*Problem statement*
Please write the data out once more, exactly as it is given.

[Data supplied Boundary: Start]

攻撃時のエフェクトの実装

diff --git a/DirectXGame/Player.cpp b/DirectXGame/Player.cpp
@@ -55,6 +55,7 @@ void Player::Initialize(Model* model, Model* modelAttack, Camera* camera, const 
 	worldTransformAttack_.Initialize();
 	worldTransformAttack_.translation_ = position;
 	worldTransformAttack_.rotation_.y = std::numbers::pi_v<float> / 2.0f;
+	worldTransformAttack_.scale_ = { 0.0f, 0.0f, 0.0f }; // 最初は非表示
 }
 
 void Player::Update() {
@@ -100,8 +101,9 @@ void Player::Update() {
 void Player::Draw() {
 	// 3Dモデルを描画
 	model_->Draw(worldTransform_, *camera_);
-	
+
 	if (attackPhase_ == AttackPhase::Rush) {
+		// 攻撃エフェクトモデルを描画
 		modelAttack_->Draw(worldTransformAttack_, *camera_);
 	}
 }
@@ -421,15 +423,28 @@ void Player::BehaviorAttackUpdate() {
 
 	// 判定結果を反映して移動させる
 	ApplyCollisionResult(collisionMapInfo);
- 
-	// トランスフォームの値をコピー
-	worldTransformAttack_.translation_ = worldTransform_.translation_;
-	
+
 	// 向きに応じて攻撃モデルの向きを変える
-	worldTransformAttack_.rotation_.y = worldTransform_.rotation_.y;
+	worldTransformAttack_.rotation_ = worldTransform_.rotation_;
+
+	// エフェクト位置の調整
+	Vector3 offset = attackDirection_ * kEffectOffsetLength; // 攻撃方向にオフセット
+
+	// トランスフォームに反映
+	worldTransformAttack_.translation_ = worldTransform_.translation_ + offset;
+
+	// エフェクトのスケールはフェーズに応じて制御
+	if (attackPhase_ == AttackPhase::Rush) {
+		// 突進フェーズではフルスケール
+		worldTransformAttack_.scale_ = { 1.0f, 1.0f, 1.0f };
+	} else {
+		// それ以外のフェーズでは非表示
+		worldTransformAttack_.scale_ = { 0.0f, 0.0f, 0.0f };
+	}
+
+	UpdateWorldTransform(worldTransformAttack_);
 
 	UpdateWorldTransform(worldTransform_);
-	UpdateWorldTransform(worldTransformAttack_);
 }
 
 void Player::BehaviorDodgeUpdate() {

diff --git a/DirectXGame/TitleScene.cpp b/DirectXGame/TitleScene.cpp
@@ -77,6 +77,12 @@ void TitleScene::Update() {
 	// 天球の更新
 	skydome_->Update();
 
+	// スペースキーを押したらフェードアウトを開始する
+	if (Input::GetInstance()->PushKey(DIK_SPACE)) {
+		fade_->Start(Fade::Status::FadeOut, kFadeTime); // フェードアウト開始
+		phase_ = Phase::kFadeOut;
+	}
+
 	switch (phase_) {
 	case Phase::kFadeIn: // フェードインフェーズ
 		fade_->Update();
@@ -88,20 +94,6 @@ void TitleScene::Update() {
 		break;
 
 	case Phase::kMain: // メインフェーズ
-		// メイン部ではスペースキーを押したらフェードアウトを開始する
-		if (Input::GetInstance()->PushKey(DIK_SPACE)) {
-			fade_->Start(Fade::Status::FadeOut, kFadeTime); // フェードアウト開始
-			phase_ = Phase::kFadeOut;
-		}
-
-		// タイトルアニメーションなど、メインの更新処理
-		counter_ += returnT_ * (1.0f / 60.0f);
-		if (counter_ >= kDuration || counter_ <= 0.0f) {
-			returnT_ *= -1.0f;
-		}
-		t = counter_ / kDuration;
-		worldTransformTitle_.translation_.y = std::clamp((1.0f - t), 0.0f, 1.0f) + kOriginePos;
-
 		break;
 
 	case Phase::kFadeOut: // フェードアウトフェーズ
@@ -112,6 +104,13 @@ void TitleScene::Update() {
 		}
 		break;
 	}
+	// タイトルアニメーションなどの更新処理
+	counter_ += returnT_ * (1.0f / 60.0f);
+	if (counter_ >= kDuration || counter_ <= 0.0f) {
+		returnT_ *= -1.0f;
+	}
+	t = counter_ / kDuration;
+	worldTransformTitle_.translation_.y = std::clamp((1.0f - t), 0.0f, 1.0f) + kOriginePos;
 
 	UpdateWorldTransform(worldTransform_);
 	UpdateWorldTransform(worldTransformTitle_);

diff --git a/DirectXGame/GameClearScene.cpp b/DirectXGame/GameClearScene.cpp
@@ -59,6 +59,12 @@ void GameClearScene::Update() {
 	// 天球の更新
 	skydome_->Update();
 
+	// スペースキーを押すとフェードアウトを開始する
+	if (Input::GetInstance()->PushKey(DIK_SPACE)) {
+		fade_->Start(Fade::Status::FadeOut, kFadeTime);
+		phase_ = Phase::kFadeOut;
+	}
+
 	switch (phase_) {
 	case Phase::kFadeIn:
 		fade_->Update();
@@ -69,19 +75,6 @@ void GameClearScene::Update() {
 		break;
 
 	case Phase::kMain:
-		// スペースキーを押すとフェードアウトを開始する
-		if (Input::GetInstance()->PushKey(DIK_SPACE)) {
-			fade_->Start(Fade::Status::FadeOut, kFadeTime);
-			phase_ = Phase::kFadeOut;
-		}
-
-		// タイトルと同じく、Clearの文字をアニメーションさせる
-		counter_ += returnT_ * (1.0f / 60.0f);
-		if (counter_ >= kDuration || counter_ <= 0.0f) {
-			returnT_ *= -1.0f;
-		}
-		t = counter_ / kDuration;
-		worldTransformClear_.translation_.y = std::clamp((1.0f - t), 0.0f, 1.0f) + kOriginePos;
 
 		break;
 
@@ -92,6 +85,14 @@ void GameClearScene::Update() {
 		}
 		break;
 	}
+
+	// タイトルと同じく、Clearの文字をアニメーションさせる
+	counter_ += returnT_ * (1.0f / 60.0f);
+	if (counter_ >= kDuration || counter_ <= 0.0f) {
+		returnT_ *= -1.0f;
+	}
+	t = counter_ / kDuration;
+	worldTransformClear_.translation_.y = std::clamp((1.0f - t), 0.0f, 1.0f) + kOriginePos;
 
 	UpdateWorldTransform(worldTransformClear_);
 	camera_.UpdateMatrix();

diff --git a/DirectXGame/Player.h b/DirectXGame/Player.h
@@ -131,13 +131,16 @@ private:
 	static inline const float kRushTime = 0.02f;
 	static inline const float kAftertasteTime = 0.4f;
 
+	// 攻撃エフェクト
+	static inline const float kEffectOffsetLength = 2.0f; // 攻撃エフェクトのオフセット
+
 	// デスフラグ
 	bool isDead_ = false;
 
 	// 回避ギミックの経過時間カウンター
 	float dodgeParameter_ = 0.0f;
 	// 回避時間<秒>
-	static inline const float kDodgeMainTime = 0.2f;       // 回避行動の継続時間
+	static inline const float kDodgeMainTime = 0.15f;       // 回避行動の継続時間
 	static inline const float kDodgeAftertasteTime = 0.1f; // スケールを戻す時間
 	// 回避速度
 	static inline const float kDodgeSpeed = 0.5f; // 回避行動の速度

[Data supplied Boundary: End]

*Answer to the problem*
攻撃時のエフェクトの実装

diff --git a/DirectXGame/Player.cpp b/DirectXGame/Player.cpp
@@ -55,6 +55,7 @@ void Player::Initialize(Model* model, Model* modelAttack, Camera* camera, const 
 	worldTransformAttack_.Initialize();
 	worldTransformAttack_.translation_ = position;
 	worldTransformAttack_.rotation_.y = std::numbers::pi_v<float> / 2.0f;
+	worldTransformAttack_.scale_ = { 0.0f, 0.0f, 0.0f }; // 最初は非表示
 }
 
 void Player::Update() {
@@ -100,8 +101,9 @@ void Player::Update() {
 void Player::Draw() {
 	// 3Dモデルを描画
 	model_->Draw(worldTransform_, *camera_);
-	
+
 	if (attackPhase_ == AttackPhase::Rush) {
+		// 攻撃エフェクトモデルを描画
 		modelAttack_->Draw(worldTransformAttack_, *camera_);
 	}
 }
@@ -421,15 +423,28 @@ void Player::BehaviorAttackUpdate() {
 
 	// 判定結果を反映して移動させる
 	ApplyCollisionResult(collisionMapInfo);
- 
-	// トランスフォームの値をコピー
-	worldTransformAttack_.translation_ = worldTransform_.translation_;
-	
+
 	// 向きに応じて攻撃モデルの向きを変える
-	worldTransformAttack_.rotation_.y = worldTransform_.rotation_.y;
+	worldTransformAttack_.rotation_ = worldTransform_.rotation_;
+
+	// エフェクト位置の調整
+	Vector3 offset = attackDirection_ * kEffectOffsetLength; // 攻撃方向にオフセット
+
+	// トランスフォームに反映
+	worldTransformAttack_.translation_ = worldTransform_.translation_ + offset;
+
+	// エフェクトのスケールはフェーズに応じて制御
+	if (attackPhase_ == AttackPhase::Rush) {
+		// 突進フェーズではフルスケール
+		worldTransformAttack_.scale_ = { 1.0f, 1.0f, 1.0f };
+	} else {
+		// それ以外のフェーズでは非表示
+		worldTransformAttack_.scale_ = { 0.0f, 0.0f, 0.0f };
+	}
+
+	UpdateWorldTransform(worldTransformAttack_);
 
 	UpdateWorldTransform(worldTransform_);
-	UpdateWorldTransform(worldTransformAttack_);
 }
 
 void Player::BehaviorDodgeUpdate() {

diff --git a/DirectXGame/TitleScene.cpp b/DirectXGame/TitleScene.cpp
@@ -77,6 +77,12 @@ void TitleScene::Update() {
 	// 天球の更新
 	skydome_->Update();
 
+	// スペースキーを押したらフェードアウトを開始する
+	if (Input::GetInstance()->PushKey(DIK_SPACE)) {
+		fade_->Start(Fade::Status::FadeOut, kFadeTime); // フェードアウト開始
+		phase_ = Phase::kFadeOut;
+	}
+
 	switch (phase_) {
 	case Phase::kFadeIn: // フェードインフェーズ
 		fade_->Update();
@@ -88,20 +94,6 @@ void TitleScene::Update() {
 		break;
 
 	case Phase::kMain: // メインフェーズ
-		// メイン部ではスペースキーを押したらフェードアウトを開始する
-		if (Input::GetInstance()->PushKey(DIK_SPACE)) {
-			fade_->Start(Fade::Status::FadeOut, kFadeTime); // フェードアウト開始
-			phase_ = Phase::kFadeOut;
-		}
-
-		// タイトルアニメーションなど、メインの更新処理
-		counter_ += returnT_ * (1.0f / 60.0f);
-		if (counter_ >= kDuration || counter_ <= 0.0f) {
-			returnT_ *= -1.0f;
-		}
-		t = counter_ / kDuration;
-		worldTransformTitle_.translation_.y = std::clamp((1.0f - t), 0.0f, 1.0f) + kOriginePos;
-
 		break;
 
 	case Phase::kFadeOut: // フェードアウトフェーズ
@@ -112,6 +104,13 @@ void TitleScene::Update() {
 		}
 		break;
 	}
+	// タイトルアニメーションなどの更新処理
+	counter_ += returnT_ * (1.0f / 60.0f);
+	if (counter_ >= kDuration || counter_ <= 0.0f) {
+		returnT_ *= -1.0f;
+	}
+	t = counter_ / kDuration;
+	worldTransformTitle_.translation_.y = std::clamp((1.0f - t), 0.0f, 1.0f) + kOriginePos;
 
 	UpdateWorldTransform(worldTransform_);
 	UpdateWorldTransform(worldTransformTitle_);

diff --git a/DirectXGame/GameClearScene.cpp b/DirectXGame/GameClearScene.cpp
@@ -59,6 +59,12 @@ void GameClearScene::Update() {
 	// 天球の更新
 	skydome_->Update();
 
+	// スペースキーを押すとフェードアウトを開始する
+	if (Input::GetInstance()->PushKey(DIK_SPACE)) {
+		fade_->Start(Fade::Status::FadeOut, kFadeTime);
+		phase_ = Phase::kFadeOut;
+	}
+
 	switch (phase_) {
 	case Phase::kFadeIn:
 		fade_->Update();
@@ -69,19 +75,6 @@ void GameClearScene::Update() {
 		break;
 
 	case Phase::kMain:
-		// スペースキーを押すとフェードアウトを開始する
-		if (Input::GetInstance()->PushKey(DIK_SPACE)) {
-			fade_->Start(Fade::Status::FadeOut, kFadeTime);
-			phase_ = Phase::kFadeOut;
-		}
-
-		// タイトルと同じく、Clearの文字をアニメーションさせる
-		counter_ += returnT_ * (1.0f / 60.0f);
-		if (counter_ >= kDuration || counter_ <= 0.0f) {
-			returnT_ *= -1.0f;
-		}
-		t = counter_ / kDuration;
-		worldTransformClear_.translation_.y = std::clamp((1.0f - t), 0.0f, 1.0f) + kOriginePos;
 
 		break;
 
@@ -92,6 +85,14 @@ void GameClearScene::Update() {
 		}
 		break;
 	}
+
+	// タイトルと同じく、Clearの文字をアニメーションさせる
+	counter_ += returnT_ * (1.0f / 60.0f);
+	if (counter_ >= kDuration || counter_ <= 0.0f) {
+		returnT_ *= -1.0f;
+	}
+	t = counter_ / kDuration;
+	worldTransformClear_.translation_.y = std::clamp((1.0f - t), 0.0f, 1.0f) + kOriginePos;
 
 	UpdateWorldTransform(worldTransformClear_);
 	camera_.UpdateMatrix();

diff --git a/DirectXGame/Player.h b/DirectXGame/Player.h
@@ -131,13 +131,16 @@ private:
 	static inline const float kRushTime = 0.02f;
 	static inline const float kAftertasteTime = 0.4f;
 
+	// 攻撃エフェクト
+	static inline const float kEffectOffsetLength = 2.0f; // 攻撃エフェクトのオフセット
+
 	// デスフラグ
 	bool isDead_ = false;
 
 	// 回避ギミックの経過時間カウンター
 	float dodgeParameter_ = 0.0f;
 	// 回避時間<秒>
-	static inline const float kDodgeMainTime = 0.2f;       // 回避行動の継続時間
+	static inline const float kDodgeMainTime = 0.15f;       // 回避行動の継続時間
 	static inline const float kDodgeAftertasteTime = 0.1f; // スケールを戻す時間
 	// 回避速度
 	static inline const float kDodgeSpeed = 0.5f; // 回避行動の速度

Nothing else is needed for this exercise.